Arizona is the 20th most connected state and has 81 broadband providers spread across its huge, relatively empty spaces.
There are 111,000 people in Arizona with no access to broadband. No cable. No DSL. No fixed wireless. No mobile internet. Nothing.
Of the 6.7 million Arizonans, 535,000 have access to only one wired provider. Of course, that means ISP (internet service provider) can old them hostage, raise rates, or alter the terms and conditions of their contract. Because those people have no competitive options). A shocking 240,000 must cope with the inconvenience of low data caps on their home internet usage because their only choice of internet service is fixed wireless or mobile broadband.
Now let’s spend a moment discussing the state’s needy. The overall poverty rate is 18.6%. The child poverty rate is 27%. The senior poverty rate is 14%. And when it comes to the poorest of the poor, the extreme poverty rate is 8.9%.
But fear not, because CheapInternet.com knows a number of ways you can get high-speed broadband internet access at prices far cheaper than you ever imagined possible.
Low-income Internet Options
Here is the internet’s most complete list of companies and organizations that offer low-income Americans low-cost, high-speed internet access. And when we say low-cost, we’re talking about plans whose prices range from free to $14.95 per month for broadband internet. Different companies offer different prices, different types of Internet (i.e., cable, DSL or mobile), and different ways to qualify, so check them all out to see which low-income program is right for you.
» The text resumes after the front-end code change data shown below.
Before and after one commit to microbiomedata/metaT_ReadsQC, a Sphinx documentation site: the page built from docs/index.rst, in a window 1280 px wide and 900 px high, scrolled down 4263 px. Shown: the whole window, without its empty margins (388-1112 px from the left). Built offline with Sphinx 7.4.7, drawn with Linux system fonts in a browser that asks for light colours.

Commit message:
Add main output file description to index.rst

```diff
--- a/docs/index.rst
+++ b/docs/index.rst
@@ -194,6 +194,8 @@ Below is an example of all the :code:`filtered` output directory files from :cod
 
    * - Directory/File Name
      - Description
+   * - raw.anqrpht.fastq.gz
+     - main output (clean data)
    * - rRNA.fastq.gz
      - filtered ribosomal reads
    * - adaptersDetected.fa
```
Click on any of the programs below to see full details on what they offer.
- Spectrum Internet Assist
- Comcast’s Internet Essentials
- Cox Low-Income Internet
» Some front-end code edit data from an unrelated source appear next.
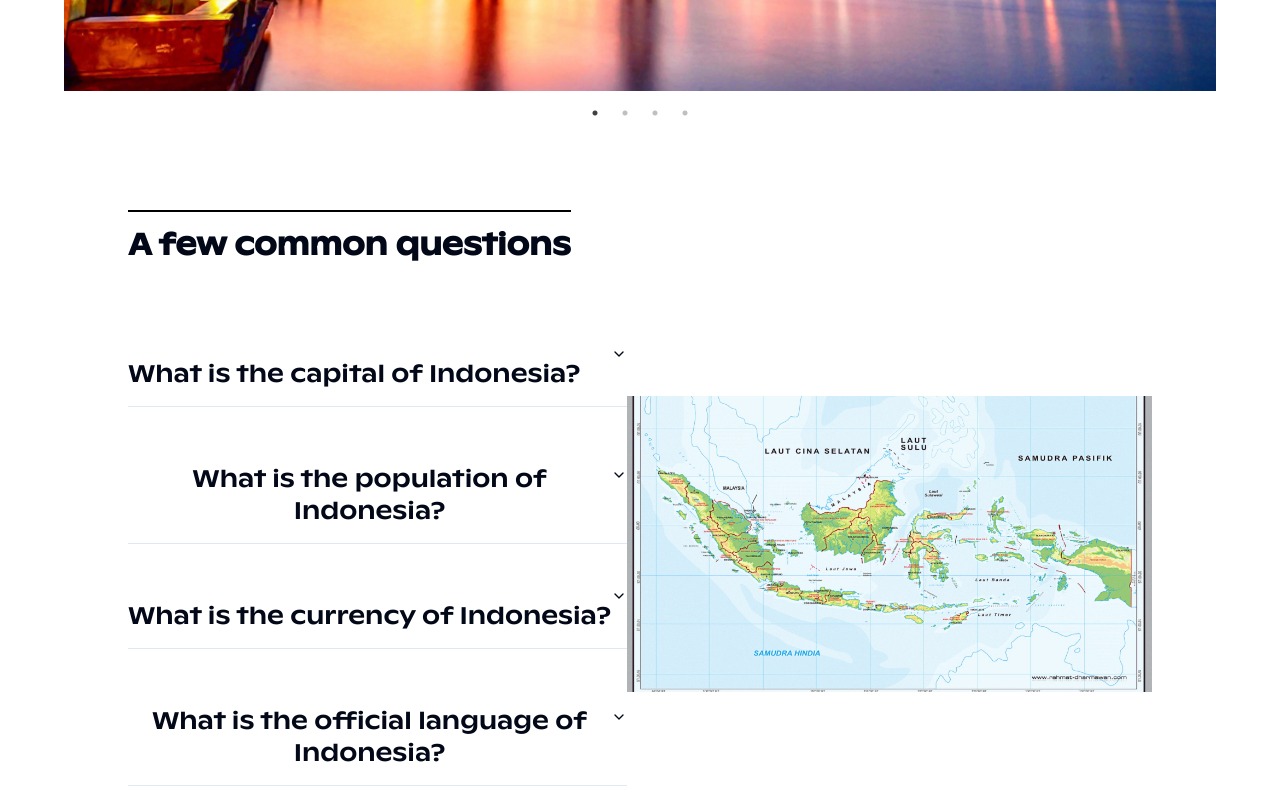
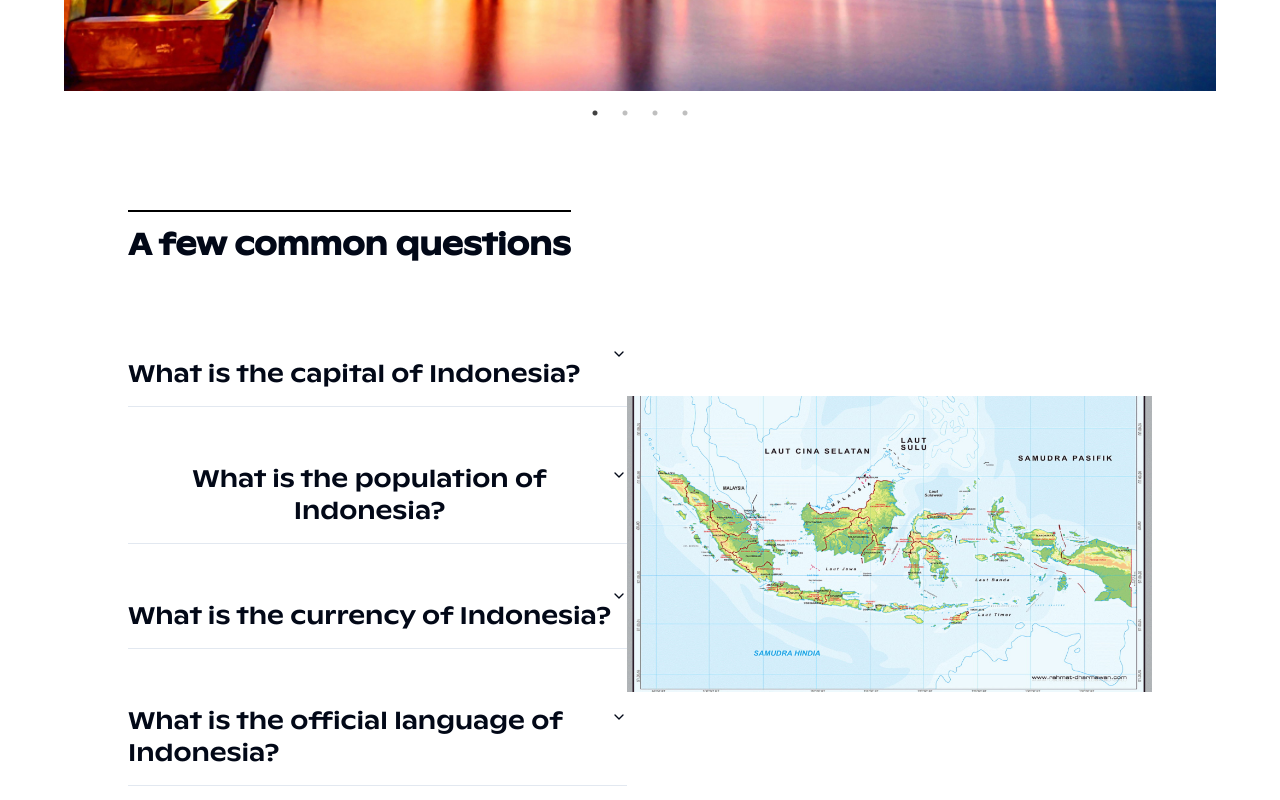
Before and after one commit to Raihanarrasyid/sipal-front-end, a React (Vite) app: page / in a window 1280 px wide. Shown: the part 3865-4665 px from the top of the page. Built offline with nearby package versions, Linux system fonts and the light colour scheme.

Commit message:
fix : allignment faq

```diff
--- a/src/components/home/FAQ.jsx
+++ b/src/components/home/FAQ.jsx
@@ -71,7 +71,7 @@ function FAQ() {
             </AccordionItem>
             <AccordionItem value="item-4">
               <AccordionTrigger>
-                <h1 className="text-2xl  mt-10">
+                <h1 className="text-2xl  text-left mt-10">
                   What is the official language of Indonesia?
                 </h1>
               </AccordionTrigger>
```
- PC’s for People
- Coming soon: Lifeline Broadband
Other Low-cost Internet Options
What if you want to sign up for a cheap internet plan, but don’t qualify under the rules of the plans shown above? Or what if none of those plans are offered in your area? Luck may still be on your side, because there are other low-cost plans available for you if you know where to look. And at CheapInternet.com, we know where to look. Here’s a brief review of other low-cost options that may be available in your area.
Lifeline Broadband Pilot Programs
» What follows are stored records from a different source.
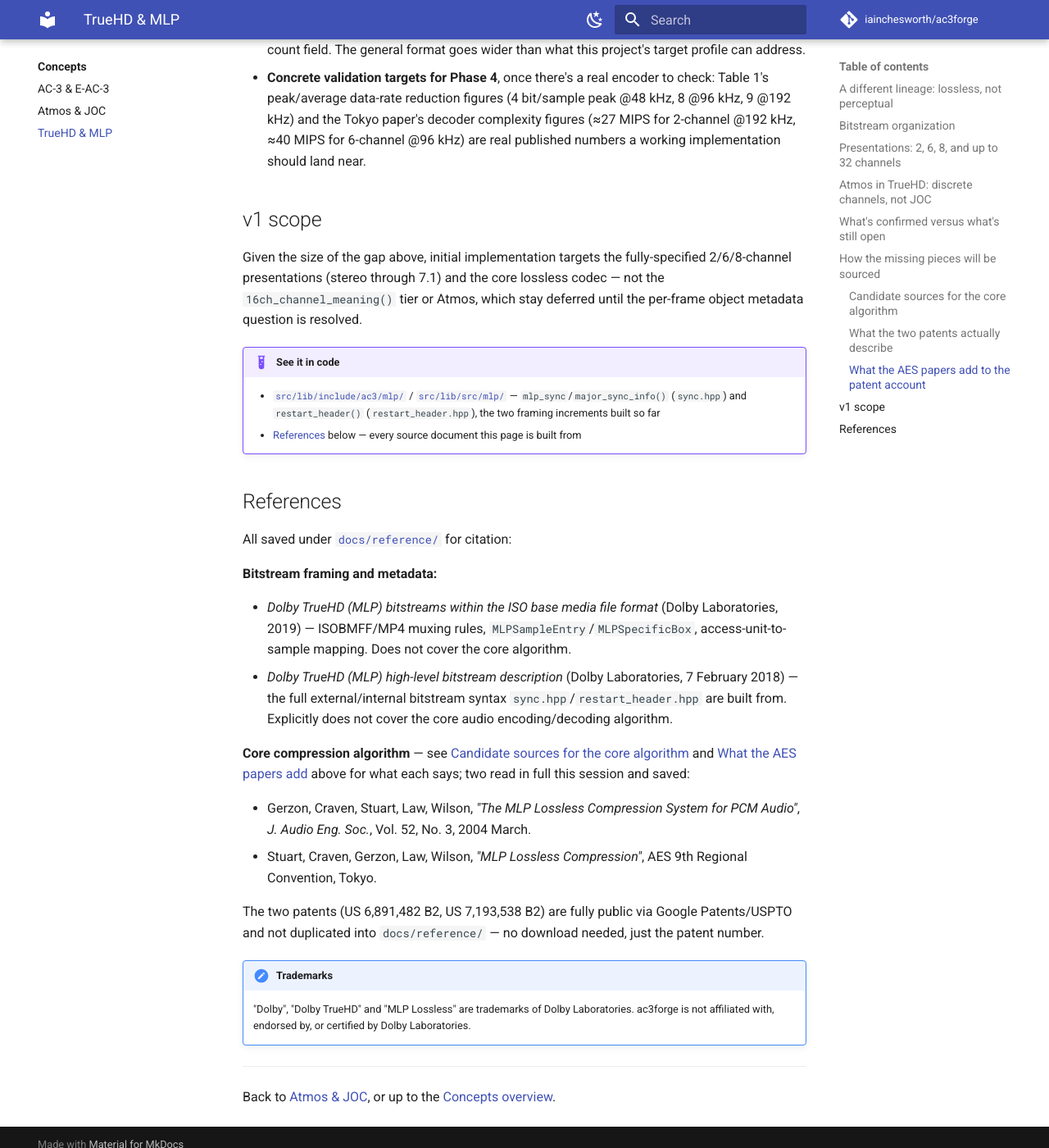
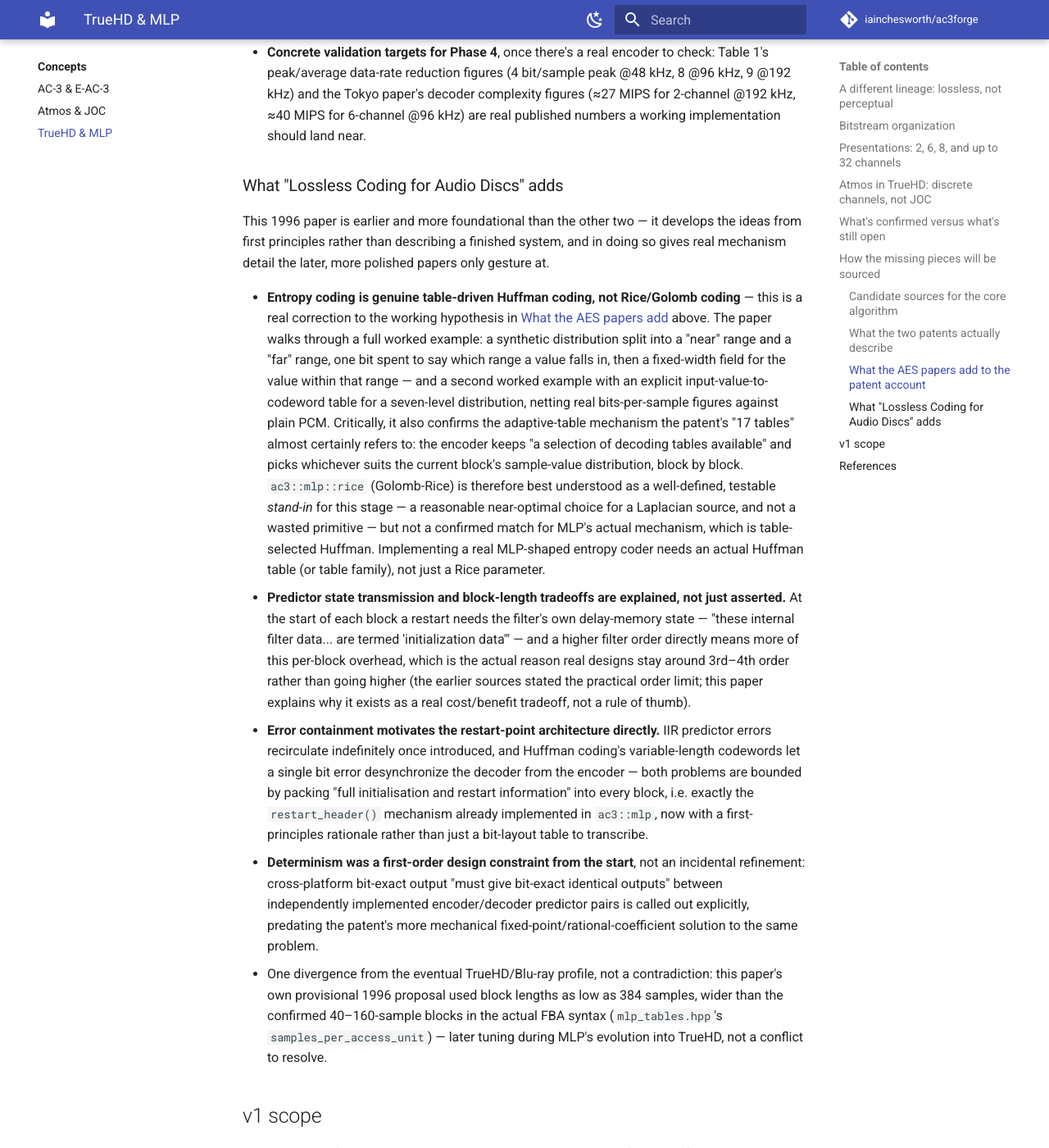
Before and after one commit to iainchesworth/ac3forge, an MkDocs documentation site: the page built from docs/concepts/truehd-mlp.md, in a window 1280 px wide and 1400 px high, scrolled down 9352 px. Shown: the whole window at 82% size. Built offline with MkDocs 1.6.1 and Material for MkDocs 9.7.7, drawn with Linux system fonts in a browser that asks for light colours; comment, search, counter and statistics services are not loaded; some of the changed text lies outside the part shown.

Commit message:
docs: Craven & Gerzon 1996 corrects the entropy-coding hypothesis
Read "Lossless Coding for Audio Discs" (JAES Vol. 44 No. 9, 1996) in full -
the deepest and earliest of the four papers read so far. It's a real
correction, not just more detail: MLP's entropy stage is genuine
block-adaptive Huffman coding (a selection of prefix-code tables matched to
Laplacian statistics, chosen per block), not literally Rice/Golomb coding as
the later AES papers' looser framing suggested. This reconciles the patent's
"17 tables" account with the earlier papers' "Rice code... near-optimal"
language - they were describing the general problem class, not MLP's actual
mechanism.

ac3::mlp::rice is now documented as a well-tested stand-in, not a claim to
match block_data()'s real codeword format - a real implementation needs an
actual Huffman table, not a Rice parameter.

Also confirms (independent of the patent) why restart points exist at all -
IIR error recirculation and Huffman desync are both bounded by per-block
restart/init data - and why real designs stay around 3rd-4th predictor order
(state-variable transmission cost, not just a rule of thumb).

```diff
--- a/docs/concepts/truehd-mlp.md
+++ b/docs/concepts/truehd-mlp.md
@@ -16,8 +16,10 @@ this project currently knows versus still has to work out before it can be built
     For `block_data()` itself - the one piece neither Dolby document specifies - two of its
     three DSP stages now exist as standalone, round-trip-tested primitives, independent of
     Dolby's exact wire format (which remains unknown): `matrix.hpp` (the lossless
-    Primitive-Matrix-Quantiser cascade) and `rice.hpp` (Golomb-Rice entropy coding, a genuinely
-    public-domain algorithm). The lossless IIR/FIR predictor loop (Figs. 10/11 in the AES
+    Primitive-Matrix-Quantiser cascade) and `rice.hpp` (Golomb-Rice entropy coding - a
+    well-tested stand-in, now known NOT to be MLP's actual mechanism; see [What "Lossless Coding
+    for Audio Discs" adds](#what-lossless-coding-for-audio-discs-adds) - real MLP uses
+    block-adaptive Huffman tables). The lossless IIR/FIR predictor loop (Figs. 10/11 in the AES
     papers) is the remaining DSP primitive; actually packing any of this into `block_data()`'s
     real bitstream still needs a source more precise than the paraphrased patent/paper
     descriptions available so far. See [What's confirmed versus what's still
@@ -180,12 +182,11 @@ newly-identified candidate, found only via the ones already read.
   at high sample rates, content the JAES paper already restates. No accessible copy was found
   this session either, so it isn't worth chasing further unless a specific gap shows up later
   that the patent + JAES paper's Figs. 8–11 don't cover.
-- **New candidate, not yet read**: Craven, P. G.; Gerzon, M. A. — *"Lossless Coding for Audio
-  Discs"*, *J. Audio Eng. Soc.*, Vol. 44, No. 9, pp. 706–720, 1996 September. Found via both
-  read papers' reference lists (their [7]/[6]) — a full peer-reviewed journal article (not a
-  convention preprint), predates the JAES 2004 paper by 8 years, and is the source both later
-  papers point to for depth on lossless coding technique generally. The single most promising
-  remaining source for `block_data()` detail the read papers gloss over at a systems level.
+- **Read.** Craven, P. G.; Gerzon, M. A. — *"Lossless Coding for Audio Discs"*, *J. Audio Eng.
+  Soc.*, Vol. 44, No. 9, pp. 706–720, 1996 September. The deepest and earliest of the three
+  papers read this session — see [What this paper adds](#what-lossless-coding-for-audio-discs-adds)
+  below. It significantly sharpens (and partly corrects) the entropy-coding picture the later
+  papers left ambiguous.
 
 **Patents (primary, algorithmic detail, foundational IP) — read:**
 
@@ -315,6 +316,49 @@ framing the patents (written for claims, not exposition) don't bother with:
   and the Tokyo paper's decoder complexity figures (≈27 MIPS for 2-channel @192 kHz, ≈40 MIPS
   for 6-channel @96 kHz) are real published numbers a working implementation should land near.
 
+### What "Lossless Coding for Audio Discs" adds
+
+This 1996 paper is earlier and more foundational than the other two — it develops the ideas from
+first principles rather than describing a finished system, and in doing so gives real mechanism
+detail the later, more polished papers only gesture at.
+
+- **Entropy coding is genuine table-driven Huffman coding, not Rice/Golomb coding** — this is a
+  real correction to the working hypothesis in [What the AES papers
+  add](#what-the-aes-papers-add-to-the-patent-account) above. The paper walks through a full
+  worked example: a synthetic distribution split into a "near" range and a "far" range, one bit
+  spent to say which range a value falls in, then a fixed-width field for the value within that
+  range — and a second worked example with an explicit input-value-to-codeword table for a
+  seven-level distribution, netting real bits-per-sample figures against plain PCM. Critically,
+  it also confirms the adaptive-table mechanism the patent's "17 tables" almost certainly refers
+  to: the encoder keeps "a selection of decoding tables available" and picks whichever suits the
+  current block's sample-value distribution, block by block. `ac3::mlp::rice` (Golomb-Rice) is
+  therefore best understood as a well-defined, testable *stand-in* for this stage — a reasonable
+  near-optimal choice for a Laplacian source, and not a wasted primitive — but not a confirmed
+  match for MLP's actual mechanism, which is table-selected Huffman. Implementing a real
+  MLP-shaped entropy coder needs an actual Huffman table (or table family), not just a Rice
+  parameter.
+- **Predictor state transmission and block-length tradeoffs are explained, not just asserted.**
+  At the start of each block a restart needs the filter's own delay-memory state — "these
+  internal filter data... are termed 'initialization data'" — and a higher filter order directly
+  means more of this per-block overhead, which is the actual reason real designs stay around
+  3rd–4th order rather than going higher (the earlier sources stated the practical order limit;
+  this paper explains why it exists as a real cost/benefit tradeoff, not a rule of thumb).
+- **Error containment motivates the restart-point architecture directly.** IIR predictor errors
+  recirculate indefinitely once introduced, and Huffman coding's variable-length codewords let a
+  single bit error desynchronize the decoder from the encoder — both problems are bounded by
+  packing "full initialisation and restart information" into every block, i.e. exactly the
+  `restart_header()` mechanism already implemented in `ac3::mlp`, now with a first-principles
+  rationale rather than just a bit-layout table to transcribe.
+- **Determinism was a first-order design constraint from the start**, not an incidental
+  refinement: cross-platform bit-exact output "must give bit-exact identical outputs" between
+  independently implemented encoder/decoder predictor pairs is called out explicitly, predating
+  the patent's more mechanical fixed-point/rational-coefficient solution to the same problem.
+- One divergence from the eventual TrueHD/Blu-ray profile, not a contradiction: this paper's own
+  provisional 1996 proposal used block lengths as low as 384 samples, wider than the
+  confirmed 40–160-sample blocks in the actual FBA syntax (`mlp_tables.hpp`'s
+  `samples_per_access_unit`) — later tuning during MLP's evolution into TrueHD, not a conflict
+  to resolve.
+
 ## v1 scope
 
 Given the size of the gap above, initial implementation targets the fully-specified 2/6/8-channel
```
Also changed, not shown: 2 other files.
The Lifeline Assistance program, which offers free government cell phones to low-income Americans, has helped millions of needy Americans. The program has been so successful that the Federal Communications Commission decided to investigate the possibility of creating a similar program called Lifeline Internet or Lifeline Broadband.
Fourteen cable companies and service organizations were selected by the FCC to test pilot programs in various regions around the country. The pilot programs looked into the impact of various pricing plans, discounts, and equipment.
We expect the FCC to announce the results of the pilot programs and perhaps even announce the introduction of an official Lifeline Broadband (or Lifeline Internet) program before the end of 2014. Although you can no longer sign up nor participate in these programs, you may be interested in seeing what the future of free internet may look like in your state.
Who: Gila River Telecommunications
This pilot program conducted by Gila River Telecommunications, NeoNova Network Services, Tinhorn Consulting and Letha Lamb, tested the impact of varying subsidy amounts, access to discounted equipment and broadband speeds on adoption. Each subscriber participating in the pilot program was randomly assigned to one of five groups differentiated by price points (with subsidies ranging from $23.24 to $38.24 per month), speed and access to equipment to determine which combination of prices and services proved most attractive to consumers.
Who: Hopi Telecommunications
Hopi, in partnership with Connected Nation, tested the impact a flat subsidy of $39.95 for three different broadband service plans (with variations of speed and access to discounted equipment). The expectation was that Hopi Telecommunications would report which combination of price and service level was most effective in stimulating consumer demand.
Municipal Broadband Networks
Wikipedia defines a Municipal Broadband Network (often called Community Broadband Network) like this: “Municipal broadband deployments are broadband Internet access services provided either fully or partially by local governments. Common connection technologies include unlicensed wireless (Wi-Fi, wireless mesh networks), licensed wireless (such as WiMAX), and fiber-optic. Although many cities previously deployed Wi-Fi based solutions, municipal fiber-to-the-home networks are becoming more prominent because of increased demand for modern audio and video applications.”
Unfortunately, no muni networks are currently offered in Arizona